The world of literature abounds with tales of love triangles but I’ve never before come across one involving rivalry for the affection of a whale. Yes I do mean whale as in marine mammal.
How can anyone be jealous of a whale you might wonder? Well this one is special. She’s a large Southern Right who swims each year close to the coast of South Africa on her migration from waters close to Antartica to warmer climes further north. The path takes her near to Hermanus on the southern cape, home to a man who’s become rather attracted to her: The Whale Caller.
This is a man so enchanted with these creatures that he’s perfected the arm of using a kelp horn to communicate with them. One in particular, that he names Sharisha, seems to respond to his calls, showing off by loptailing and rolling and blowing in time with the horn. He becomes rather obsessed with her, sinking into despondency when she swims away, not to return for months.
On the morning of her departure, the Whale Caller is at the rocks to bid her an emotionally charged farewell.
Sharisha responded with her own love calls. She rocked in the water in a mating dance. The Whale Caller stood up and rocked on the rocks. He raised his left leg, turned and twisted on one spot, then sampled the foot down. He did the same with the right leg. he repeated the dance in rapid success for a long time, whilst blowing the sounds of the whining winds. ….Sharisha did not seem to tire either. She was creating a whirlwind on there water by making a complicated combination of rocking, breaching and lobtailing.
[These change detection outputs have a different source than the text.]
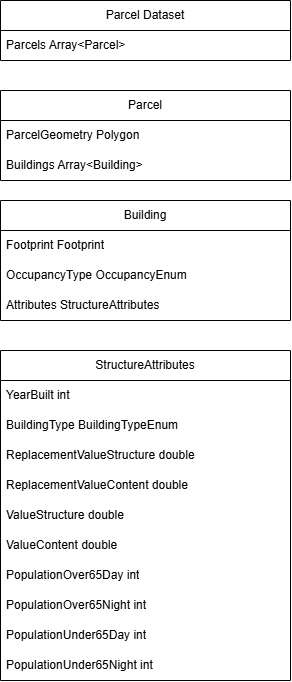
USACE-NSI/nsi-generator keeps this draw.io diagram as drawio/ExampleDatasets-ParcelDataset.drawio.png. Above is the earlier version. Source tidied: cells renumbered, new cells last; positions are measured from the earlier drawing's top-left corner, leaving out a move shared by most shapes.
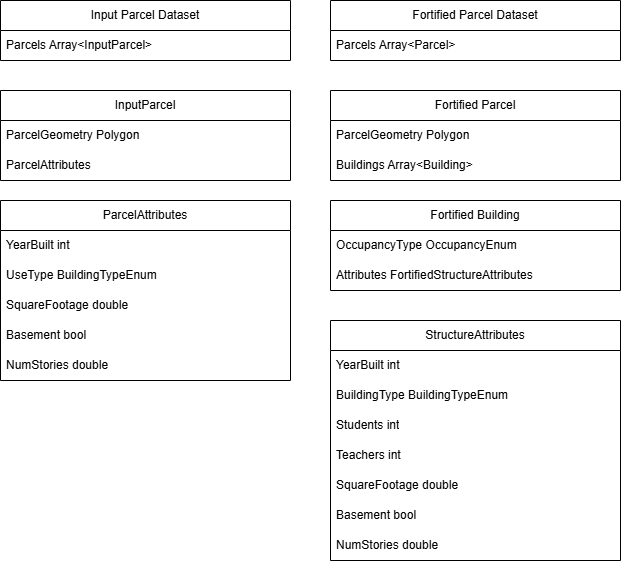
The same diagram one commit later.

Diff of the diagram source:
```diff
@@ -2,13 +2,13 @@
   <root>
     <mxCell id="0" />
     <mxCell id="1" parent="0" />
-    <mxCell id="2" value="Parcel Dataset" style="swimlane;fontStyle=0;horizontal=1;startSize=30;whiteSpace=wrap;html=1;" parent="1" vertex="1">
+    <mxCell id="2" value="Fortified Parcel Dataset" style="swimlane;fontStyle=0;horizontal=1;startSize=30;whiteSpace=wrap;html=1;" parent="1" vertex="1">
       <mxGeometry width="290" height="60" as="geometry" />
     </mxCell>
     <mxCell id="3" value="Parcels Array&amp;lt;Parcel&amp;gt;" style="text;strokeColor=none;fillColor=none;align=left;verticalAlign=middle;spacingLeft=4;spacingRight=4;overflow=hidden;whiteSpace=wrap;html=1;" parent="2" vertex="1">
       <mxGeometry y="30" width="290" height="30" as="geometry" />
     </mxCell>
-    <mxCell id="4" value="Parcel" style="swimlane;fontStyle=0;horizontal=1;startSize=30;whiteSpace=wrap;html=1;" parent="1" vertex="1">
+    <mxCell id="4" value="Fortified Parcel" style="swimlane;fontStyle=0;horizontal=1;startSize=30;whiteSpace=wrap;html=1;" parent="1" vertex="1">
       <mxGeometry y="90" width="290" height="90" as="geometry" />
     </mxCell>
     <mxCell id="5" value="ParcelGeometry Polygon" style="text;strokeColor=none;fillColor=none;align=left;verticalAlign=middle;spacingLeft=4;spacingRight=4;overflow=hidden;whiteSpace=wrap;html=1;" parent="4" vertex="1">
@@ -17,50 +17,71 @@
     <mxCell id="6" value="Buildings Array&amp;lt;Building&amp;gt;" style="text;strokeColor=none;fillColor=none;align=left;verticalAlign=middle;spacingLeft=4;spacingRight=4;overflow=hidden;whiteSpace=wrap;html=1;" parent="4" vertex="1">
       <mxGeometry y="60" width="290" height="30" as="geometry" />
     </mxCell>
-    <mxCell id="7" value="Building" style="swimlane;fontStyle=0;horizontal=1;startSize=30;whiteSpace=wrap;html=1;" parent="1" vertex="1">
-      <mxGeometry y="200" width="290" height="120" as="geometry" />
+    <mxCell id="7" value="Fortified Building" style="swimlane;fontStyle=0;horizontal=1;startSize=30;whiteSpace=wrap;html=1;" parent="1" vertex="1">
+      <mxGeometry y="200" width="290" height="90" as="geometry" />
     </mxCell>
-    <mxCell id="8" value="Footprint Footprint" style="text;strokeColor=none;fillColor=none;align=left;verticalAlign=middle;spacingLeft=4;spacingRight=4;overflow=hidden;whiteSpace=wrap;html=1;" parent="7" vertex="1">
-      <mxGeometry y="30" width="290" height="30" as="geometry" />
-    </mxCell>
     <mxCell id="9" value="OccupancyType OccupancyEnum" style="text;strokeColor=none;fillColor=none;align=left;verticalAlign=middle;spacingLeft=4;spacingRight=4;overflow=hidden;whiteSpace=wrap;html=1;" parent="7" vertex="1">
-      <mxGeometry y="60" width="290" height="30" as="geometry" />
+      <mxGeometry y="30" width="290" height="30" as="geometry" />
     </mxCell>
-    <mxCell id="10" value="Attributes StructureAttributes" style="text;strokeColor=none;fillColor=none;align=left;verticalAlign=middle;spacingLeft=4;spacingRight=4;overflow=hidden;whiteSpace=wrap;html=1;" parent="7" vertex="1">
-      <mxGeometry y="90" width="290" height="30" as="geometry" />
+    <mxCell id="10" value="Attributes FortifiedStructureAttributes" style="text;strokeColor=none;fillColor=none;align=left;verticalAlign=middle;spacingLeft=4;spacingRight=4;overflow=hidden;whiteSpace=wrap;html=1;" parent="7" vertex="1">
+      <mxGeometry y="60" width="290" height="30" as="geometry" />
     </mxCell>
     <mxCell id="11" value="StructureAttributes" style="swimlane;fontStyle=0;horizontal=1;startSize=30;whiteSpace=wrap;html=1;" parent="1" vertex="1">
-      <mxGeometry y="350" width="290" height="330" as="geometry" />
+      <mxGeometry y="320" width="290" height="240" as="geometry" />
     </mxCell>
     <mxCell id="12" value="YearBuilt int" style="text;strokeColor=none;fillColor=none;align=left;verticalAlign=middle;spacingLeft=4;spacingRight=4;overflow=hidden;whiteSpace=wrap;html=1;" parent="11" vertex="1">
       <mxGeometry y="30" width="290" height="30" as="geometry" />
     </mxCell>
+    <mxCell id="22" value="BuildingType BuildingTypeEnum" style="text;strokeColor=none;fillColor=none;align=left;verticalAlign=middle;spacingLeft=4;spacingRight=4;overflow=hidden;whiteSpace=wrap;html=1;" parent="11" vertex="1">
+      <mxGeometry y="60" width="290" height="30" as="geometry" />
+    </mxCell>
-    <mxCell id="13" value="BuildingType BuildingTypeEnum" style="text;strokeColor=none;fillColor=none;align=left;verticalAlign=middle;spacingLeft=4;spacingRight=4;overflow=hidden;whiteSpace=wrap;html=1;" parent="11" vertex="1">
-      <mxGeometry y="60" width="290" height="30" as="geometry" />
+    <mxCell id="13" value="Students int" style="text;strokeColor=none;fillColor=none;align=left;verticalAlign=middle;spacingLeft=4;spacingRight=4;overflow=hidden;whiteSpace=wrap;html=1;" parent="11" vertex="1">
+      <mxGeometry y="90" width="290" height="30" as="geometry" />
     </mxCell>
-    <mxCell id="14" value="ReplacementValueStructure double" style="text;strokeColor=none;fillColor=none;align=left;verticalAlign=middle;spacingLeft=4;spacingRight=4;overflow=hidden;whiteSpace=wrap;html=1;" parent="11" vertex="1">
-      <mxGeometry y="90" width="290" height="30" as="geometry" />
-    </mxCell>
-    <mxCell id="15" value="ReplacementValueContent double" style="text;strokeColor=none;fillColor=none;align=left;verticalAlign=middle;spacingLeft=4;spacingRight=4;overflow=hidden;whiteSpace=wrap;html=1;" parent="11" vertex="1">
-      <mxGeometry y="120" width="290" height="30" as="geometry" />
-    </mxCell>
-    <mxCell id="16" value="ValueStructure double" style="text;strokeColor=none;fillColor=none;align=left;verticalAlign=middle;spacingLeft=4;spacingRight=4;overflow=hidden;whiteSpace=wrap;html=1;" parent="11" vertex="1">
-      <mxGeometry y="150" width="290" height="30" as="geometry" />
-    </mxCell>
-    <mxCell id="17" value="ValueContent double" style="text;strokeColor=none;fillColor=none;align=left;verticalAlign=middle;spacingLeft=4;spacingRight=4;overflow=hidden;whiteSpace=wrap;html=1;" parent="11" vertex="1">
-      <mxGeometry y="180" width="290" height="30" as="geometry" />
-    </mxCell>
-    <mxCell id="18" value="PopulationOver65Day int" style="text;strokeColor=none;fillColor=none;align=left;verticalAlign=middle;spacingLeft=4;spacingRight=4;overflow=hidden;whiteSpace=wrap;html=1;" parent="11" vertex="1">
-      <mxGeometry y="210" width="290" height="30" as="geometry" />
-    </mxCell>
-    <mxCell id="19" value="PopulationOver65Night int" style="text;strokeColor=none;fillColor=none;align=left;verticalAlign=middle;spacingLeft=4;spacingRight=4;overflow=hidden;whiteSpace=wrap;html=1;" parent="11" vertex="1">
-      <mxGeometry y="240" width="290" height="30" as="geometry" />
-    </mxCell>
-    <mxCell id="20" value="PopulationUnder65Day int" style="text;strokeColor=none;fillColor=none;align=left;verticalAlign=middle;spacingLeft=4;spacingRight=4;overflow=hidden;whiteSpace=wrap;html=1;" parent="11" vertex="1">
-      <mxGeometry y="270" width="290" height="30" as="geometry" />
-    </mxCell>
-    <mxCell id="21" value="PopulationUnder65Night int" style="text;strokeColor=none;fillColor=none;align=left;verticalAlign=middle;spacingLeft=4;spacingRight=4;overflow=hidden;whiteSpace=wrap;html=1;" parent="11" vertex="1">
-      <mxGeometry y="300" width="290" height="30" as="geometry" />
-    </mxCell>
+    <mxCell id="23" value="Teachers int" style="text;strokeColor=none;fillColor=none;align=left;verticalAlign=middle;spacingLeft=4;spacingRight=4;overflow=hidden;whiteSpace=wrap;html=1;" parent="11" vertex="1">
+      <mxGeometry y="120" width="290" height="30" as="geometry" />
+    </mxCell>
+    <mxCell id="24" value="SquareFootage double" style="text;strokeColor=none;fillColor=none;align=left;verticalAlign=middle;spacingLeft=4;spacingRight=4;overflow=hidden;whiteSpace=wrap;html=1;" parent="11" vertex="1">
+      <mxGeometry y="150" width="290" height="30" as="geometry" />
+    </mxCell>
+    <mxCell id="25" value="Basement bool" style="text;strokeColor=none;fillColor=none;align=left;verticalAlign=middle;spacingLeft=4;spacingRight=4;overflow=hidden;whiteSpace=wrap;html=1;" parent="11" vertex="1">
+      <mxGeometry y="180" width="290" height="30" as="geometry" />
+    </mxCell>
+    <mxCell id="26" value="NumStories double" style="text;strokeColor=none;fillColor=none;align=left;verticalAlign=middle;spacingLeft=4;spacingRight=4;overflow=hidden;whiteSpace=wrap;html=1;" parent="11" vertex="1">
+      <mxGeometry y="210" width="290" height="30" as="geometry" />
+    </mxCell>
+    <mxCell id="27" value="Input Parcel Dataset" style="swimlane;fontStyle=0;horizontal=1;startSize=30;whiteSpace=wrap;html=1;" parent="1" vertex="1">
+      <mxGeometry x="-330" width="290" height="60" as="geometry" />
+    </mxCell>
+    <mxCell id="28" value="Parcels Array&amp;lt;InputParcel&amp;gt;" style="text;strokeColor=none;fillColor=none;align=left;verticalAlign=middle;spacingLeft=4;spacingRight=4;overflow=hidden;whiteSpace=wrap;html=1;" parent="27" vertex="1">
+      <mxGeometry y="30" width="290" height="30" as="geometry" />
+    </mxCell>
+    <mxCell id="29" value="InputParcel" style="swimlane;fontStyle=0;horizontal=1;startSize=30;whiteSpace=wrap;html=1;" parent="1" vertex="1">
+      <mxGeometry x="-330" y="90" width="290" height="90" as="geometry" />
+    </mxCell>
+    <mxCell id="30" value="ParcelGeometry Polygon" style="text;strokeColor=none;fillColor=none;align=left;verticalAlign=middle;spacingLeft=4;spacingRight=4;overflow=hidden;whiteSpace=wrap;html=1;" parent="29" vertex="1">
+      <mxGeometry y="30" width="290" height="30" as="geometry" />
+    </mxCell>
+    <mxCell id="31" value="ParcelAttributes" style="text;strokeColor=none;fillColor=none;align=left;verticalAlign=middle;spacingLeft=4;spacingRight=4;overflow=hidden;whiteSpace=wrap;html=1;" parent="29" vertex="1">
+      <mxGeometry y="60" width="290" height="30" as="geometry" />
+    </mxCell>
+    <mxCell id="32" value="ParcelAttributes" style="swimlane;fontStyle=0;horizontal=1;startSize=30;whiteSpace=wrap;html=1;" parent="1" vertex="1">
+      <mxGeometry x="-330" y="200" width="290" height="180" as="geometry" />
+    </mxCell>
+    <mxCell id="33" value="YearBuilt int" style="text;strokeColor=none;fillColor=none;align=left;verticalAlign=middle;spacingLeft=4;spacingRight=4;overflow=hidden;whiteSpace=wrap;html=1;" parent="32" vertex="1">
+      <mxGeometry y="30" width="290" height="30" as="geometry" />
+    </mxCell>
+    <mxCell id="34" value="UseType BuildingTypeEnum" style="text;strokeColor=none;fillColor=none;align=left;verticalAlign=middle;spacingLeft=4;spacingRight=4;overflow=hidden;whiteSpace=wrap;html=1;" parent="32" vertex="1">
+      <mxGeometry y="60" width="290" height="30" as="geometry" />
+    </mxCell>
+    <mxCell id="35" value="SquareFootage double" style="text;strokeColor=none;fillColor=none;align=left;verticalAlign=middle;spacingLeft=4;spacingRight=4;overflow=hidden;whiteSpace=wrap;html=1;" parent="32" vertex="1">
+      <mxGeometry y="90" width="290" height="30" as="geometry" />
+    </mxCell>
+    <mxCell id="36" value="Basement bool" style="text;strokeColor=none;fillColor=none;align=left;verticalAlign=middle;spacingLeft=4;spacingRight=4;overflow=hidden;whiteSpace=wrap;html=1;" parent="32" vertex="1">
+      <mxGeometry y="120" width="290" height="30" as="geometry" />
+    </mxCell>
+    <mxCell id="37" value="NumStories double" style="text;strokeColor=none;fillColor=none;align=left;verticalAlign=middle;spacingLeft=4;spacingRight=4;overflow=hidden;whiteSpace=wrap;html=1;" parent="32" vertex="1">
+      <mxGeometry y="150" width="290" height="30" as="geometry" />
+    </mxCell>
   </root>
 </mxGraphModel>
```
As the Whale Caller progresses he becomes the object of affection of a woman from Hermanus. Saluni is the village drunk, a wild-looking woman with missing teeth and laddered stockings, who seems to be everywhere he goes. Despite her disapproval of the Whale Caller’s obsession with Sharisha, the pair end up as an item sharing a tiny dwelling he calls the Wendy House.
It’s rather one sided relationship. Throughout the novel the Whale Caller experiences conflicting emotions — he tries to love Saluni but every time the lure of Sharisa proves too strong. Saluni tries every trick in her book to win over this man — seducing him, tantalising his taste buds with window shopping in grocery stores — but it’s to no avail. His mind is filled with Sharisa. Saluni decides to change tack, she will not be beaten by a creature she sees as nothing more than “a big fish”. As she executes her revenge the becomes significantly darker: blindness, a catastrophic storm; desperate attempts to save a beached whale and a murder all ensue.
It’s this vengeful element which occupies the second half that won me over to the novel. Until then The Whale Caller felt somewhat unbelievable as well as repetitive. But Zakes Mda turns up the emotional dial, showing how love can so easily become malice. The Whale Caller irritated me early on. How could he not see that the love of a living, breathing real woman was infinitely better than a few tricks by a whale whom he sees for just a few months a year? But then we begin to feel his genuine pain and sorrow at what happens to his beloved Sharisha and his sense of a personal responsibility.
The Whale Caller isn’t simply a love story albeit a rather unusual one. It’s also a reflection on man’s relationship with nature. The Whale Caller has a genuine love for these creatures and despises the tourists who flock to Hermanus to watch them for a short time before heading to their next destination. It’s good news for the local businesses but the visitor’s desire for thrills threatens the very thing they have come to watch. Whale watching trips become so popular the government has to introduce regulations to ensure boats don’t get too close to the whales. The Whale Caller feels a sense of foreboding at what this portends dismay.
There is no doubt that this boat-based whale watching will be abused. And no-one will be out there at sea to enforce the regulations. Soon the ultimate prize for a boat trip will be the touching of a whale. … As far as he is concerned these boat-based whale watchers are no different from the whalers of old. They might as well carry harpoons and tryputs in those boats.
it’s a prescient warning and one which can apply just as much to other situations in which man and nature come together. African safaris are now unfortunately spoiled in many cases by enthusiastic mini bus drivers who crowd around a lion and her cubs, hemming them in and edging ever closer so the tourists on board can get their Instagram shot.
I’m not pretending to be holier-than-thou. I’m just as fascinated by seeing these magnificent creatures but have no desire to get so close that it frightens them nor do I have any interest in petting baby cheetahs and ‘tamed’ leopards. Nature deserves respect, not to be treated like some interactive display in a theme park. A sentiment with which I suspect Zakes Mda would heartily agree….
The Whale Caller was published by Penguin Random House South Africa in 2005 and was shortlisted for the Commonwealth Writers Prize. It’s the fifth novel by Zakes Mda, who was born in the Eastern Cape of South Africa but spent his early childhood in Soweto. He is a prolific writer whose work has been translated into twenty languages. he is based on Ohio, USA, where he is a professor. The Whale Caller was released as a film in 2017 . I read this book because it was recommended by an assistant in a bookstore in Stellenbosch, South Africa when I walked into the shop in December 2017 and asked for recommendations of local authors. It proved a good decision…